Task to complete
Give each entry back by retyping it exactly as written.
───── The data ─────
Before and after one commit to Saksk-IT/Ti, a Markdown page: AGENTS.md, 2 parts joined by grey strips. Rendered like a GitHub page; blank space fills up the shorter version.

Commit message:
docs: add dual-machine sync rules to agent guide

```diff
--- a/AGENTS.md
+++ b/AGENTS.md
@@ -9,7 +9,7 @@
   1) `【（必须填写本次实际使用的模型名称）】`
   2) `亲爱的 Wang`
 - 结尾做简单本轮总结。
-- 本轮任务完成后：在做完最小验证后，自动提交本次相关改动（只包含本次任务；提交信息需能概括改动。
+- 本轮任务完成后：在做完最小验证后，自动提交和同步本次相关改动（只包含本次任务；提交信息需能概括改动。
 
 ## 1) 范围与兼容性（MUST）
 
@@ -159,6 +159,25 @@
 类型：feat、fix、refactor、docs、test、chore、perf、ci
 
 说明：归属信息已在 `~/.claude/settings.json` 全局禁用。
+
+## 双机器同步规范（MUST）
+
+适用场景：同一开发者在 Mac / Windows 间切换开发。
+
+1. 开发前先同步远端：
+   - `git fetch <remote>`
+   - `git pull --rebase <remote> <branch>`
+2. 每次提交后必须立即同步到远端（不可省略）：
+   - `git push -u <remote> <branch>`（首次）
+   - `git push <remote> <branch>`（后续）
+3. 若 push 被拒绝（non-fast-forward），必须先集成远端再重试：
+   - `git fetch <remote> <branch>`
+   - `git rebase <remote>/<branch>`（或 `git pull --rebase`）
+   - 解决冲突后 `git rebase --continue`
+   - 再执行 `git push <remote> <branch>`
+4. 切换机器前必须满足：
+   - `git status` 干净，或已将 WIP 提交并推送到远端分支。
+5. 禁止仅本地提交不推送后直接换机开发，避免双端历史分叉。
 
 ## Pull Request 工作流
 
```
─────
Answer box
Before and after one commit to Saksk-IT/Ti, a Markdown page: AGENTS.md, 2 parts joined by grey strips. Rendered like a GitHub page; blank space fills up the shorter version.

Commit message:
docs: add dual-machine sync rules to agent guide

```diff
--- a/AGENTS.md
+++ b/AGENTS.md
@@ -9,7 +9,7 @@
   1) `【（必须填写本次实际使用的模型名称）】`
   2) `亲爱的 Wang`
 - 结尾做简单本轮总结。
-- 本轮任务完成后：在做完最小验证后，自动提交本次相关改动（只包含本次任务；提交信息需能概括改动。
+- 本轮任务完成后：在做完最小验证后，自动提交和同步本次相关改动（只包含本次任务；提交信息需能概括改动。
 
 ## 1) 范围与兼容性（MUST）
 
@@ -159,6 +159,25 @@
 类型：feat、fix、refactor、docs、test、chore、perf、ci
 
 说明：归属信息已在 `~/.claude/settings.json` 全局禁用。
+
+## 双机器同步规范（MUST）
+
+适用场景：同一开发者在 Mac / Windows 间切换开发。
+
+1. 开发前先同步远端：
+   - `git fetch <remote>`
+   - `git pull --rebase <remote> <branch>`
+2. 每次提交后必须立即同步到远端（不可省略）：
+   - `git push -u <remote> <branch>`（首次）
+   - `git push <remote> <branch>`（后续）
+3. 若 push 被拒绝（non-fast-forward），必须先集成远端再重试：
+   - `git fetch <remote> <branch>`
+   - `git rebase <remote>/<branch>`（或 `git pull --rebase`）
+   - 解决冲突后 `git rebase --continue`
+   - 再执行 `git push <remote> <branch>`
+4. 切换机器前必须满足：
+   - `git status` 干净，或已将 WIP 提交并推送到远端分支。
+5. 禁止仅本地提交不推送后直接换机开发，避免双端历史分叉。
 
 ## Pull Request 工作流
 
```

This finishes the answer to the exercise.